If ever there was a time to change our way of thinking about the world, this is that time. And if ever there was a world power we needed to understand better, it is China.
Wall Street has been at ground zero of the financial meltdown, but the fallout has been worldwide. The ensuing shock waves have been disorienting and scary. One thing, however, that should be reassuring in the current crisis has been the circumspect and sensible reaction of China.
The Chinese are the second-largest holders of American debt. Stock prices have fallen in China, as have property prices. Exports to the U.S. have slowed, and China's growth rate has slowed with it, a major issue for the Chinese government whose legitimacy depends, in part, on rising living standards.
What if, in these uncertain circumstances, China had given up on the United States? Or worse, as some feared, if China had used the crisis to undermine American interests? After all, it was not long ago some think tanks, including in this country, were targeting China as the emerging successor to the Soviet Union in the eternal struggle between presumed good and evil.
But the Chinese have recognized the global character of the crisis. To be sure, China has a self-interest in maintaining the international trade and financial system, and in preserving a U.S. market on which its export-led growth and social progress significantly depend. But that is exactly the point. We are all in this trouble together and, to quote Chinese Premier Wen Jiabao in a recent CNN interview, "co-operation is everything."
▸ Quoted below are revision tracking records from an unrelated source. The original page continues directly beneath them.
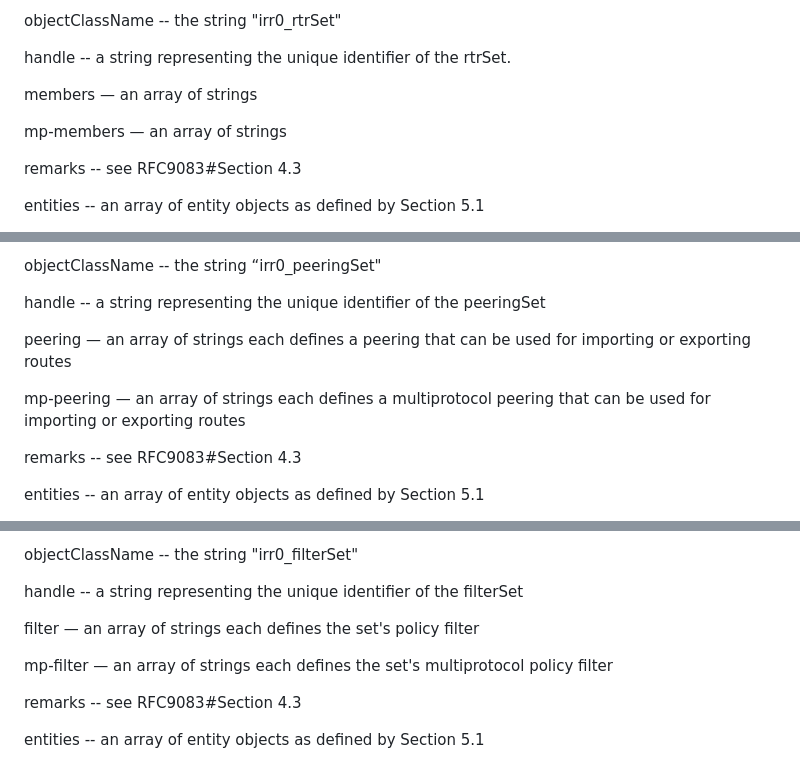
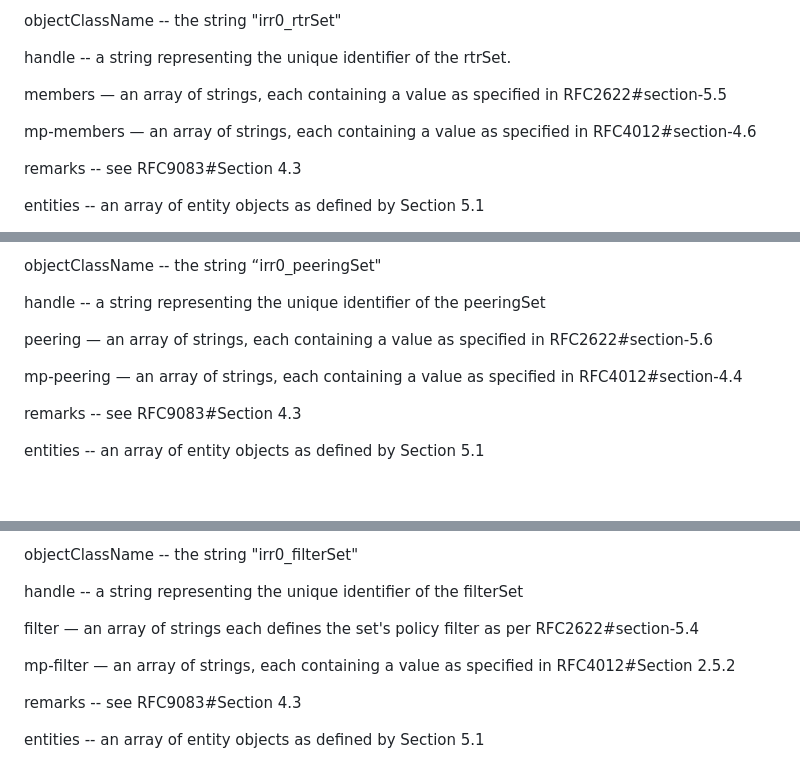
Before and after one commit to maggarwal13/rdap-irr-support, a Markdown page: draft-rdap-irr-extension.md, 3 parts joined by grey strips. Drawn GitHub-style; blank space fills up the shorter version.

```diff
--- a/draft-rdap-irr-extension.md
+++ b/draft-rdap-irr-extension.md
@@ -327,9 +327,9 @@ objectClassName -- the string "irr0_rtrSet"
 
 handle -- a string representing the unique identifier of the rtrSet.
 
-members —  an array of strings
+members —  an array of strings, each containing a value as specified in RFC2622#section-5.5
 
-mp-members —  an array of strings
+mp-members —  an array of strings, each containing a value as specified in RFC4012#section-4.6
 
 remarks -- see RFC9083#Section 4.3
 
@@ -388,9 +388,9 @@ objectClassName -- the string “irr0_peeringSet"
 
 handle -- a string representing the unique identifier of the peeringSet
 
-peering —  an array of strings each defines a peering that can be used for importing or exporting routes
+peering —  an array of strings, each containing a value as specified in RFC2622#section-5.6
 
-mp-peering —  an array of strings each defines a multiprotocol peering that can be used for importing or exporting routes
+mp-peering —  an array of strings, each containing a value as specified in RFC4012#section-4.4
 
 remarks -- see RFC9083#Section 4.3
 
@@ -447,9 +447,9 @@ objectClassName -- the string "irr0_filterSet"
 
 handle -- a string representing the unique identifier of the filterSet
 
-filter —  an array of strings each defines the set's policy filter
+filter —  an array of strings each defines the set's policy filter as per RFC2622#section-5.4
 
-mp-filter —  an array of strings each defines the set's multiprotocol policy filter
+mp-filter —  an array of strings, each containing a value as specified in RFC4012#Section 2.5.2
 
 remarks -- see RFC9083#Section 4.3
 
```
Also changed, not shown: other parts of draft-rdap-irr-extension.md (+5 -5 lines).
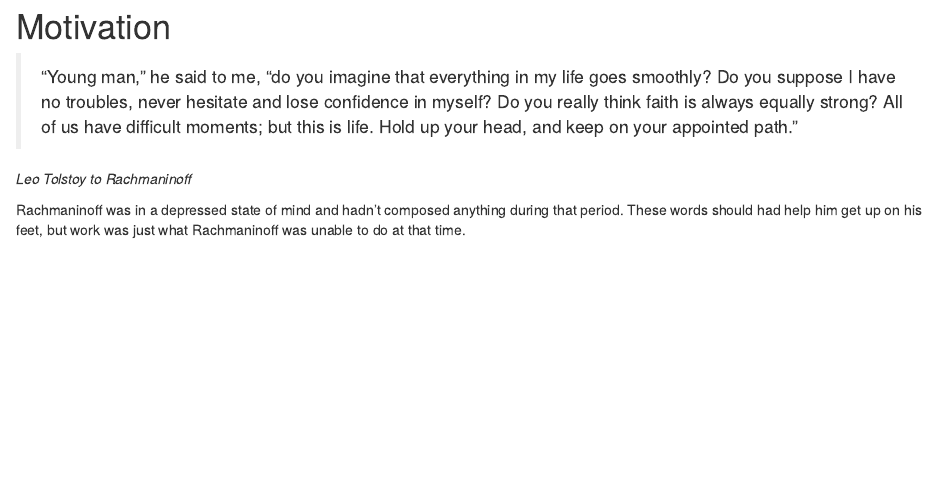
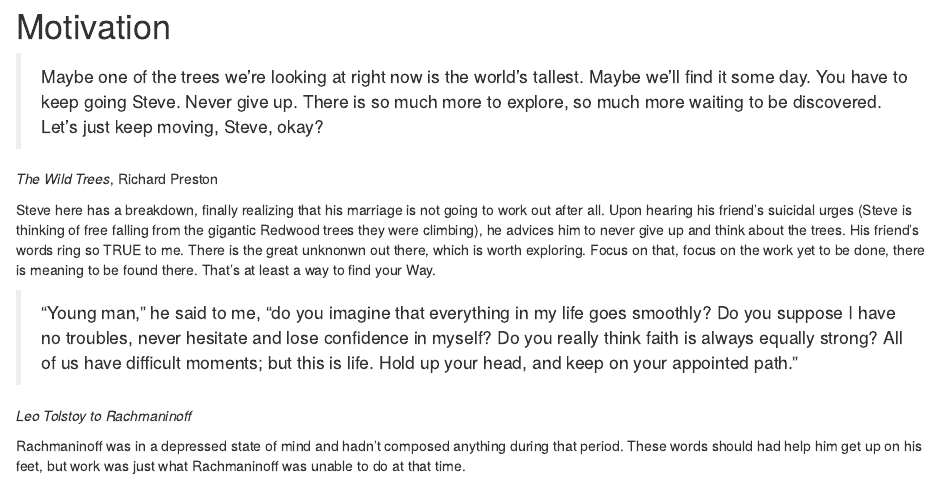
Before and after one commit to bblodfon/quote-book, an R Markdown document (motivation.Rmd): the page in a window 1100 px wide, from its top. Rendered offline with R 4.5, knitr and Pandoc, with nearby package versions; drawn as R Markdown's standard HTML page in place of the format the file asks for.

Commit message:
add Wild Trees quote

```diff
--- a/motivation.Rmd
+++ b/motivation.Rmd
@@ -1,4 +1,20 @@
 # Motivation {-}
+
+> Maybe one of the trees we're looking at right now is the world's tallest.
+Maybe we'll find it some day.
+You have to keep going Steve.
+Never give up.
+There is so much more to explore, so much more waiting to be discovered.
+Let's just keep moving, Steve, okay?
+
+*The Wild Trees*, Richard Preston
+
+Steve here has a breakdown, finally realizing that his marriage is not going to work out after all.
+Upon hearing his friend's suicidal urges (Steve is thinking of free falling from the gigantic Redwood trees they were climbing), he advices him to never give up and think about the trees.
+His friend's words ring so TRUE to me.
+There is the great unknonwn out there, which is worth exploring.
+Focus on that, focus on the work yet to be done, there is meaning to be found there.
+That's at least a way to find your Way.
 
 > "Young man," he said to me, "do you imagine that everything in my life goes
 smoothly? Do you suppose I have no troubles, never hesitate and lose confidence
```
Could China have done more to avoid or mitigate the crisis? Undoubtedly, notably with respect to the valuation of its currency, the yuan, but so could many others.
There are important lessons to be drawn from these developments, but there is one in particular for Canada: Our relations with China need overhauling.
Canadian engagement with China for long had been productive and bipartisan. Prime minister John Diefenbaker promoted wheat sales on credit to communist China. Prime minister Pierre Trudeau visited China and facilitated early formal recognition. Prime minister Brian Mulroney led the first Team Canada to China. Prime minister Jean Chrétien continued that engagement and, also, developed a comprehensive relationship with China, including co-operation on human rights. Since then, engagement has regrettably receded.
Engagement does not require blanket approval of each other's domestic or foreign policies, or the sacrifice of human rights to the almighty buck. More sophisticated relationships are possible. Canadians criticize the slow pace of Chinese democratic progress and judicial independence, and disapprove of China's positions on Tibet, climate change and Darfur, for example. The Chinese, for their part, may well wonder about the higher infant mortality rates of Canada's aboriginal peoples compared to other Canadians, and note the disproportionate representation of aboriginals in Canadian prisons. They might find unsatisfactory the high-profile difficulties Canada has in co-operating with China on criminal justice matters.
But progress on such differences is far more likely to emerge from mutual engagement than from unilateral isolation. In a world that is increasingly integrated, and in which China's political and economic significance will only grow, sound working relations have become a pressing priority - for Canada.
With greater engagement, we could, for example, increase the presence in China of Canadian postsecondary institutions, as centres both for teaching and for recruitment, and to promote scholarly exchanges. We could facilitate co-operation between Canadian and Chinese think tanks, business organizations and NGOs. We could jointly create a Canada-China working group on trade and investment to research, prevent and resolve problems. We could upgrade our scarce Chinese language skills as part of our MBA and other university programs. We could expand areas of mutual security co-operation, including regarding terrorism.
In the context of such engagement, in which we underlined our respect for the extraordinary progress China has made and our empathy for the enormous difficulties this still-developing country faces, we could also enhance human rights co-operation - for example, judicial training programs that are valued by the Chinese people, if not always by the Chinese authorities.
We have significant interests at stake, from tourism, trade and investment and intellectual property protections to immigration, international security, global warming and consular protection for dual citizens.
It is against this background that Prime Minister Stephen Harper's recently announced intention to visit China is very welcome, if overdue. It is time we change the way we think about China. The issues are urgent, our interests are enormous and the time is now.